Exercise details: For every record that follows, write out the text exactly and omit the picture, if one is present.
======== Study material ========
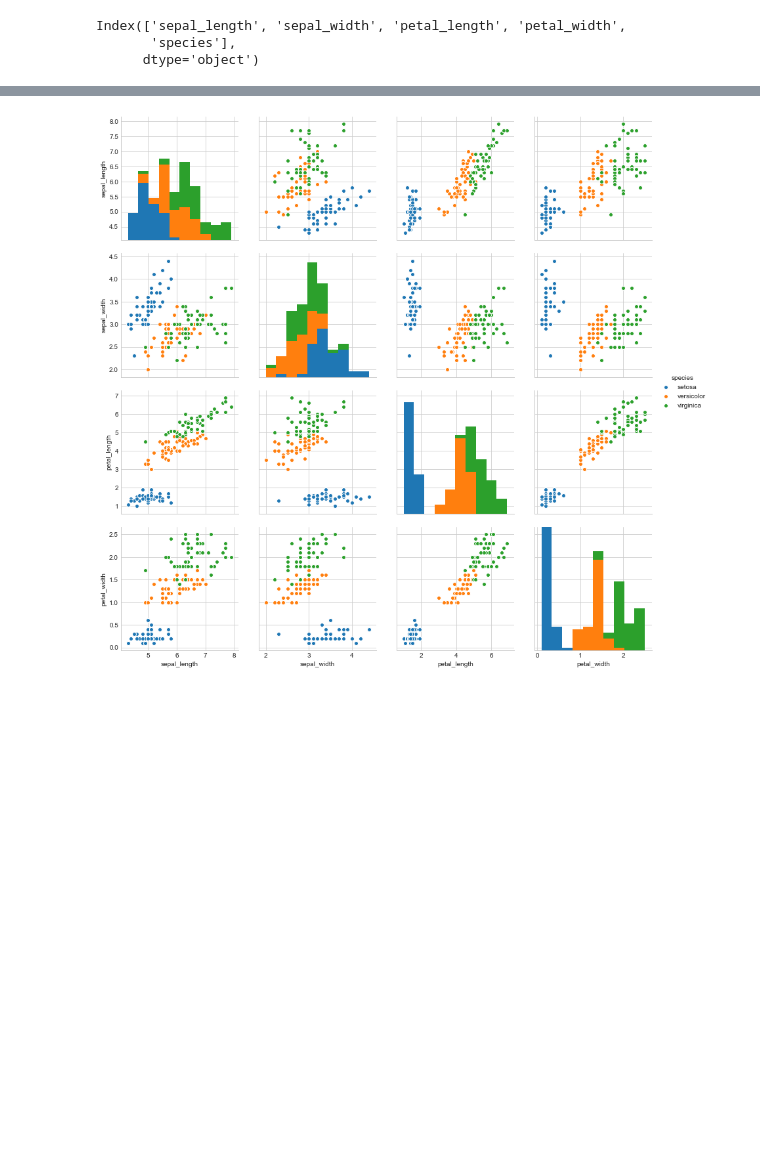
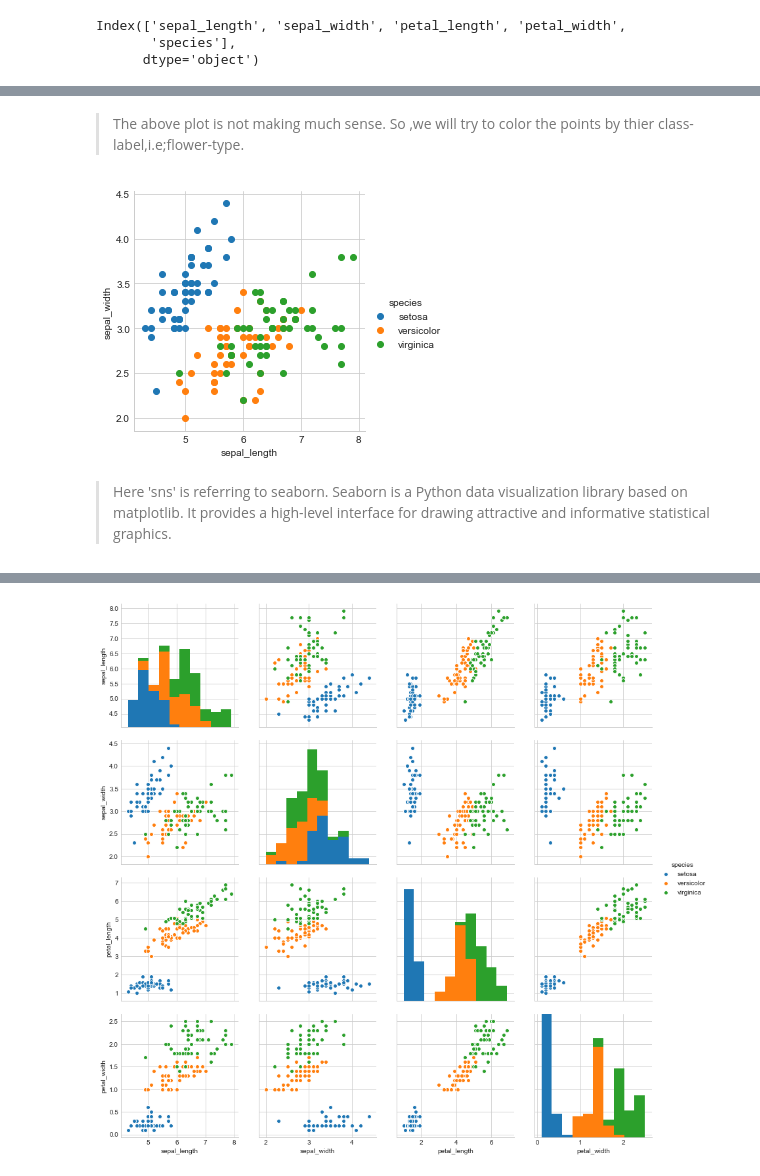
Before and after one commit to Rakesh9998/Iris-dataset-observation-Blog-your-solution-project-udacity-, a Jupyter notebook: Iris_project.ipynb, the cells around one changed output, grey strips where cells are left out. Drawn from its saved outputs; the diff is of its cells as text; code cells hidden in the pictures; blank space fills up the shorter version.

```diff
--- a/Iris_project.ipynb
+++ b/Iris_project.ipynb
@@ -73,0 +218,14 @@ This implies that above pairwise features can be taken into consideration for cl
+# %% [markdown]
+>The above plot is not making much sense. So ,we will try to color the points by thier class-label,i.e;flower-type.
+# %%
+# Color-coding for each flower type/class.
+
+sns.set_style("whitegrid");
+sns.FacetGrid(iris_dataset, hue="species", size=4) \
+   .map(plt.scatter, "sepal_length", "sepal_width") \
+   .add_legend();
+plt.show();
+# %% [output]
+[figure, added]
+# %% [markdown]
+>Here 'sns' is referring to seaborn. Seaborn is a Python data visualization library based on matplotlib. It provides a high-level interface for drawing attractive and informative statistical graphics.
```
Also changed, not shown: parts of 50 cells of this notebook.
========
Result for this exercise:
Before and after one commit to Rakesh9998/Iris-dataset-observation-Blog-your-solution-project-udacity-, a Jupyter notebook: Iris_project.ipynb, the cells around one changed output, grey strips where cells are left out. Drawn from its saved outputs; the diff is of its cells as text; code cells hidden in the pictures; blank space fills up the shorter version.

```diff
--- a/Iris_project.ipynb
+++ b/Iris_project.ipynb
@@ -73,0 +218,14 @@ This implies that above pairwise features can be taken into consideration for cl
+# %% [markdown]
+>The above plot is not making much sense. So ,we will try to color the points by thier class-label,i.e;flower-type.
+# %%
+# Color-coding for each flower type/class.
+
+sns.set_style("whitegrid");
+sns.FacetGrid(iris_dataset, hue="species", size=4) \
+   .map(plt.scatter, "sepal_length", "sepal_width") \
+   .add_legend();
+plt.show();
+# %% [output]
+[figure, added]
+# %% [markdown]
+>Here 'sns' is referring to seaborn. Seaborn is a Python data visualization library based on matplotlib. It provides a high-level interface for drawing attractive and informative statistical graphics.
```
Also changed, not shown: parts of 50 cells of this notebook.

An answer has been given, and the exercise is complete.